Although criminal liabilities are of key concern and often seen as frightening risks for many businesses in Thailand, especially for foreign directors or executives, business operators may find themselves currently unequipped or that some businesses are more susceptible to criminal liabilities than others.  

Criminal liabilities can be imposed in a variety of ways by numerous government agencies using different tactics just within Thailand, which could be a significant challenge for corporations, directors, and executives seeking to establish thorough safeguards to defend themselves.

This session will explore case studies and precedents of company directors being susceptible and jointly liable in criminal lawsuits, elaborate on the procedural steps involved from filing of a criminal complaint to dawn raids, highlight key risks which could extend to employees at the management level, and prepare businesses with the recommended course of action should their directors face accusations.

Read More

Many laws in Thailand contain a provision stating that, in the event an entity commits an offense, its directors, manager, or the person responsible for the business operations of that entity (collectively referred to here as the “director” or “you”) will be criminally and personally liable on the same grounds (or will receive a fine or imprisonment term at a different level, as the case may be). Examples of such legislation include the Act Prescribing Offenses Relating to Registered Partnerships, Limited Partnerships, Limited Companies, Associations, and Foundations B.E. 2499 (1956); the Immigration Act B.E. 2522 (1979); and the Consumer Protection Act B.E. 2522 (1979).

About the author

Leave a Reply

This site uses Akismet to reduce spam. Learn how your comment data is processed.

Sign Up for Our Newsletter

Get notified of our weekly selection of news

You May Also Like

An Introduction to Double Taxation Avoidance in Vietnam

Double taxation avoidance agreements (DTAAs) help businesses from being double-taxed on their income. This also applies to businesses, legal entities, and individuals. Vietnam currently has approximately 80 DTAAs signed.

Vietnam Increases weekly Overtime Hours quota to 60 hours

Vietnam’s National Assembly passed a Resolution on March 23 to increase overtime working hours from the current 40 hours to 60 hours a month.
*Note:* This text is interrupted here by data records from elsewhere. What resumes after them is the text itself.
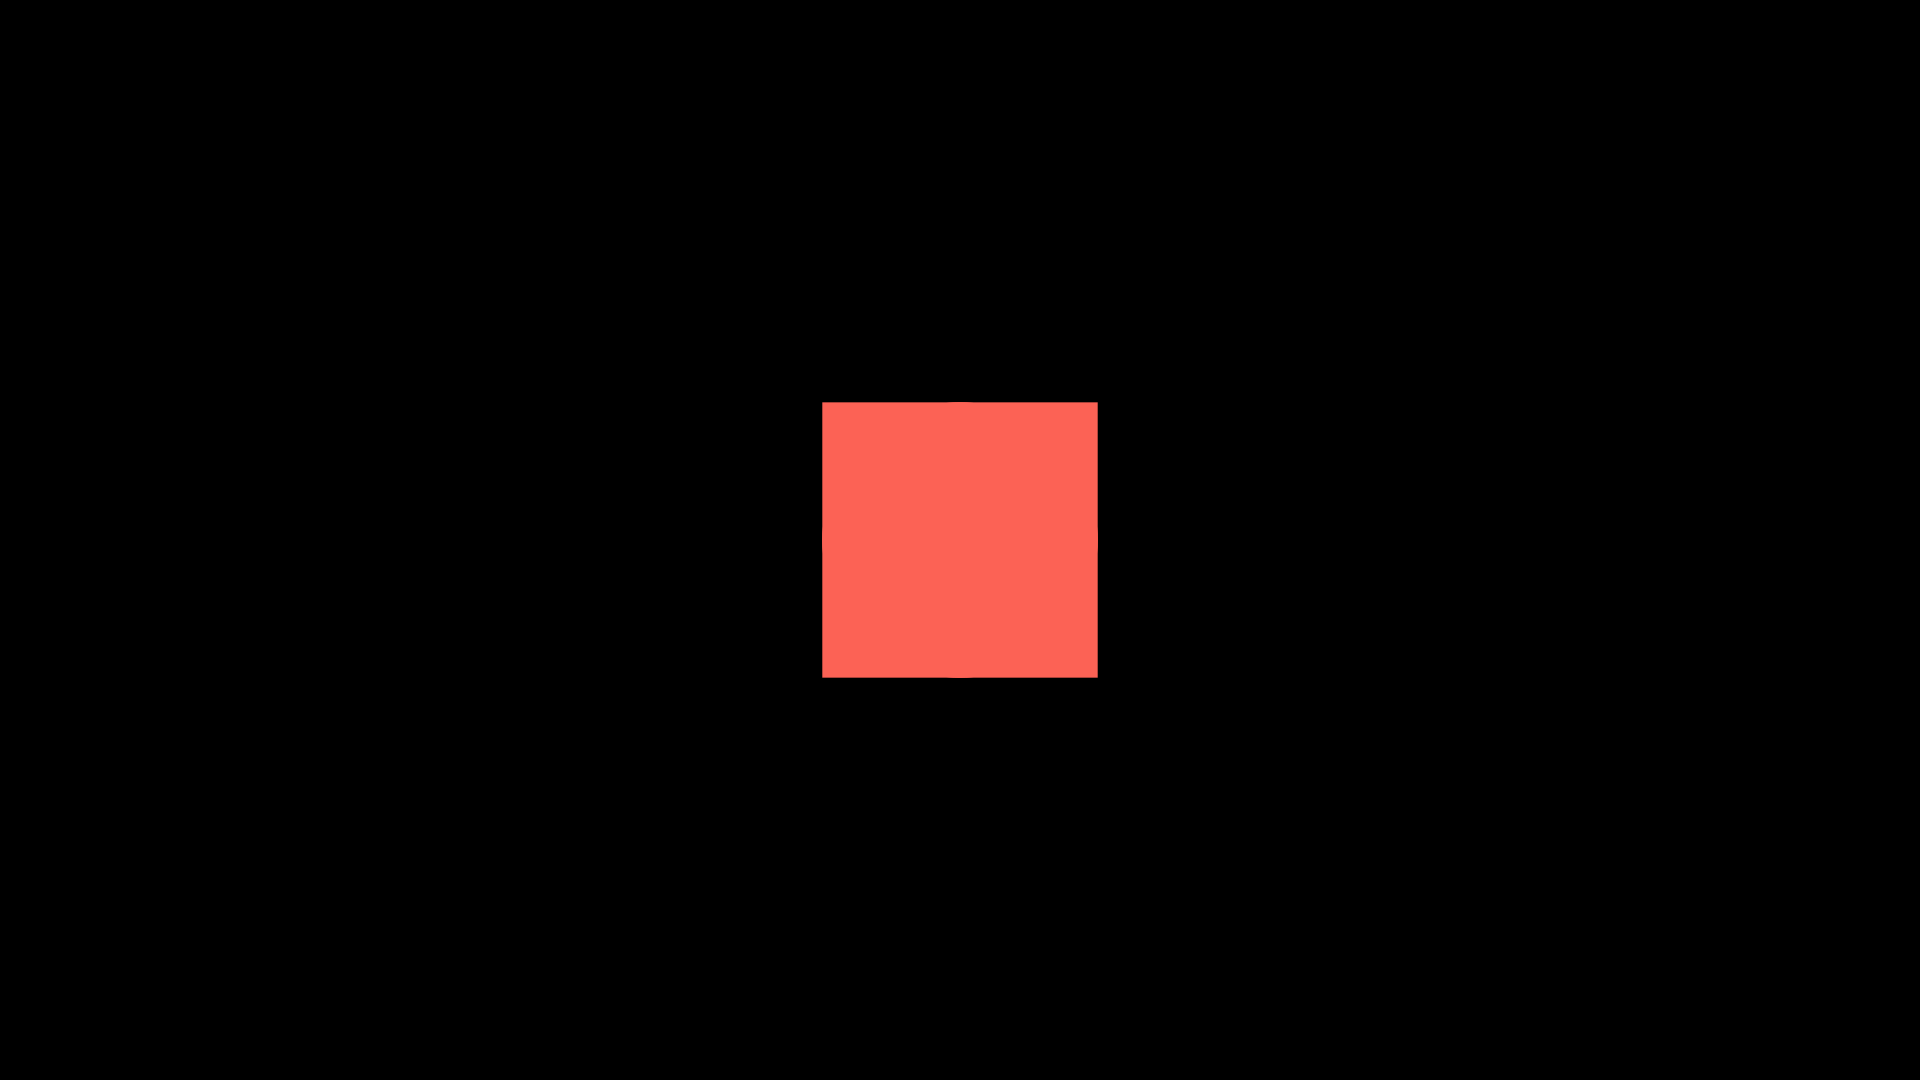
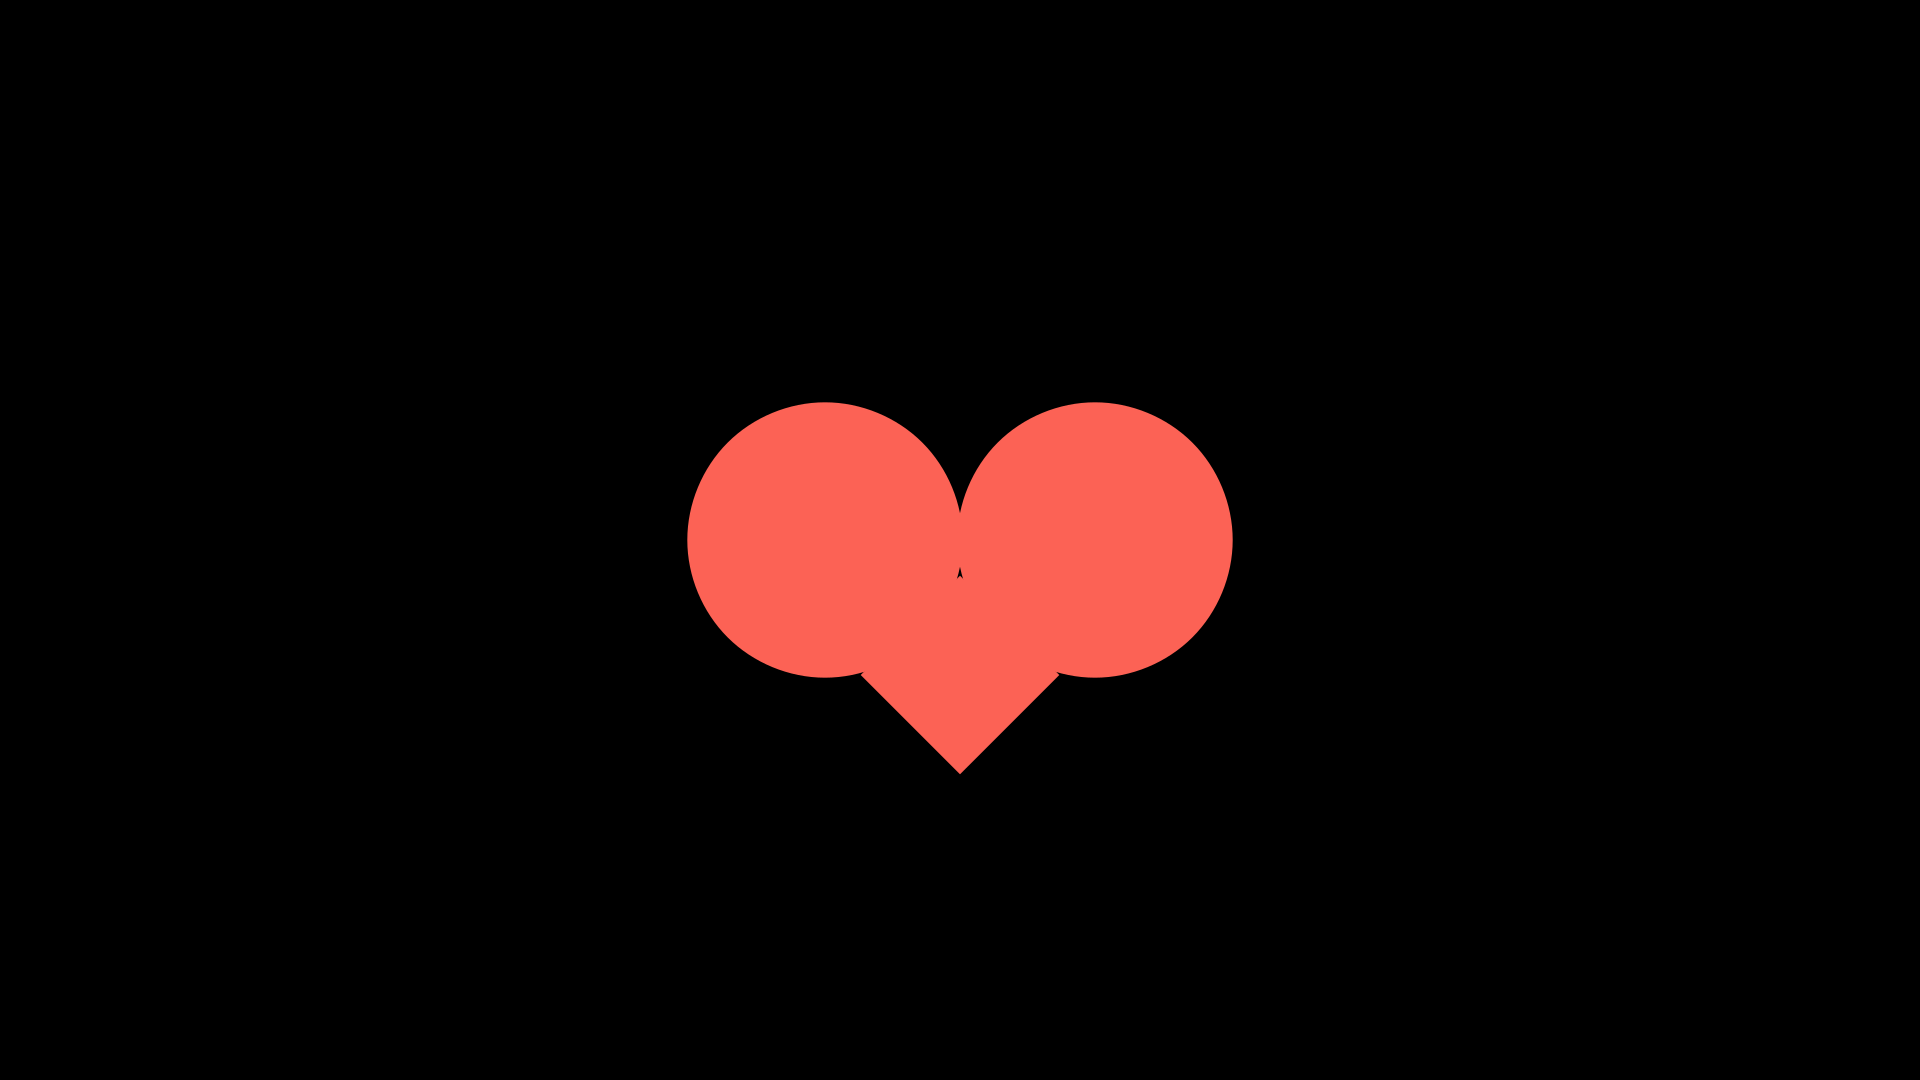
exploring sizes and rotations

Changed region(s): [[0.3438, 0.3667, 0.6562, 0.7028]]

diff --git a/Exercises/EX_03.py b/Exercises/EX_03.py
@@ -4,8 +4,15 @@ class Ex_03(Scene):
 
     def construct(heart):    
         red = {"color": RED, "fill_opacity": 1, "fill_color": RED}
-        l_circle = Circle(**red)
-        r_circle = Circle(**red)
-        square = Square(**red)
 
+        l_circle = Circle(**red).set(height=2)
+        r_circle = Circle(**red).set(height=2)
+        square = Square(**red).set(height=1)
+        rotate = {"angle":-PI/4}
+
+
+        l_circle.shift(LEFT*1)
+        r_circle.shift(RIGHT*1)
+        square.shift(DOWN*1)
+        square.rotate(**rotate)
         heart.add(l_circle, r_circle, square)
However, the total number of overtime working hours cannot exceed 300 hours annually.

Thai Cabinet Approves Crypto-Friendly Tax Rules

The new rules will offer traders several benefits, including exemption from value-added taxes, settlement of losses and higher crypto trading activity in Thailand.